But what do the facts show? It turns out that only about 1 in 4 fatal police shootings are of black people. In 2014, the year of Michael Brown’s death, there were 515 “legal intervention deaths” in the US, according to the US Center for Disease Control. Of those killed, 359 were white (70% of the total) while 133 were black (26% of the total). Many more white people than black people are fatally shot by police.
But there is still a racial disparity. Black people make up just 13% of the US population. If they are 26% of the shooting victims, aren’t they being shot at a rate disproportionate to their share of the population? Doesn’t that disparity prove that racism is behind the shootings?
No, for the unfortunate reason that black people commit a disproportionate amount of the violent crime in the US. According to FBI crimes statistics, black people committed 38% of the violent crimes in the US in 2014 (violent crime is defined by the FBI as murder and nonnegligent manslaughter, rape, robbery, and aggravated assault). White people committed 59% of violent crimes. (As to non-violent crime, black people committed roughly 30% compared to 67% by white people.)
Police, whose job is to fight crime, would naturally encounter people roughly proportionately to their involvement in crime, particularly violent crime. And given the circumstances of those encounters, we should not be shocked that a small percentage of those encounters turn violent, and that some end in a fatality.
We would expect police shootings of white people and black people to mirror the crime rates of white people and black people. And that is what we find. This chart compares fatal police shootings with violent crime rates, by demographic groups (sex, race and ethnicity). Fairly consistently, fatal police shootings correspond to violent crime rates. Crime rates – not racism – explain the disparity in police shootings.
The disparity between police shootings of men and women is even more pronounced than the disparity between blacks and whites. Males make up about 50% of the population, but are 95% of those killed by police. Based on that, police appear to be extremely anti-male. Factor in crime rates, though, and the disparity in police shootings of men and women is explained.
The point of using these crime statistics is not to imply that black people are inherently criminal and deserve to be shot. Nor is the point that America and its police forces are racism-free, or that racism is never involved in a police shooting. Police and municipal governments should be vigilant, and deal with racism seriously when it’s encountered.

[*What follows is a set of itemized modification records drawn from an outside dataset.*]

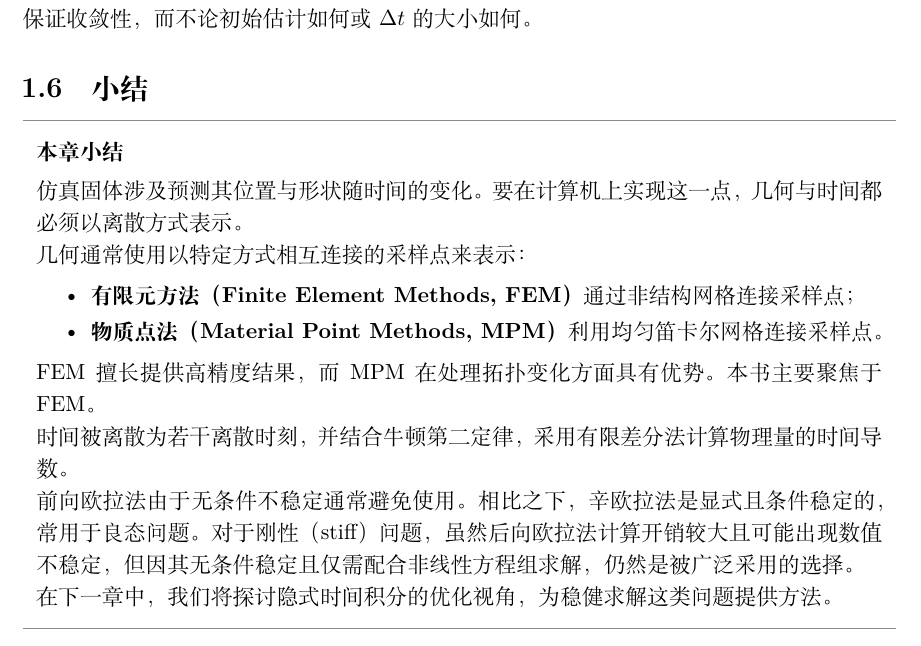
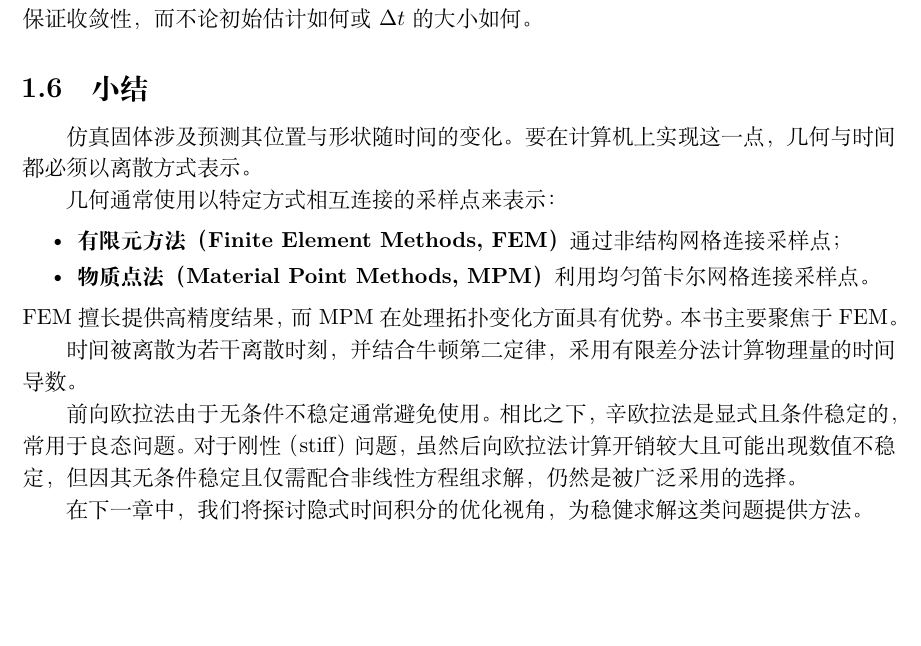
Before and after one commit to pufanyi/blog, a LaTeX book (content/posts/cs/cs-revisit/physics-based-simulation/latex/main.tex, which reads content/posts/cs/cs-revisit/physics-based-simulation/latex/chapters/part01-optimization/ch01-discrete-space-and-time.tex): part of page 11 of 12, cut so that both start at the same text, the shorter picture padded with empty space. Compiled offline with XeLaTeX.

Commit message:
docs(physics-simulation): format Section 1.6 Summary as normal prose

```diff
--- a/content/posts/cs/cs-revisit/physics-based-simulation/latex/chapters/part01-optimization/ch01-discrete-space-and-time.tex
+++ b/content/posts/cs/cs-revisit/physics-based-simulation/latex/chapters/part01-optimization/ch01-discrete-space-and-time.tex
@@ -231,7 +231,6 @@
 \section{小结}
 \label{sec:ch01-summary}
 
-\begin{summarybox}
 仿真固体涉及预测其位置与形状随时间的变化。要在计算机上实现这一点，几何与时间都必须以离散方式表示。
 
 几何通常使用以特定方式相互连接的采样点来表示：
@@ -246,4 +245,3 @@
 前向欧拉法由于无条件不稳定通常避免使用。相比之下，辛欧拉法是显式且条件稳定的，常用于良态问题。对于刚性（stiff）问题，虽然后向欧拉法计算开销较大且可能出现数值不稳定，但因其无条件稳定且仅需配合非线性方程组求解，仍然是被广泛采用的选择。
 
 在下一章中，我们将探讨隐式时间积分的优化视角，为稳健求解这类问题提供方法。
-\end{summarybox}
```
Also changed, not shown: content/posts/cs/cs-revisit/physics-based-simulation/physics-based-simulation.pdf. Lines whose indentation alone changed are shown as unchanged.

The point is simply that the police shootings of black people do not indicate widespread racism. The disparity in crime rates explains the disparity in police shootings.
Why, then, do so many believe that members of the black race are shot by police more often than members of other races? Why the widespread misperception?
The reason is simple. Since Michael Brown’s death in 2014, a fatal shooting of a black person by police has been treated as national news. No matter where in the US a black person is shot by police, it is part of an ongoing national news story, and is likely to be reported nationally, with everyone’s morning paper carrying the headline “Black Person Shot by Police.”
In contrast, a white person shot by police usually remains local news. Such a shooting is not part of a national news story, so the only people who read about the white person being shot are those who happen to live in the town where it happened.
Consequently, everyone hears and reads numerous stories about black people being killed by police, but very few about white people being killed. Which leads people to think – wrongly – that police shoot almost exclusively black people.
So angry people are marching in the streets. The outrage, though, at least as to the issue of police shootings, is based largely on mistaken information.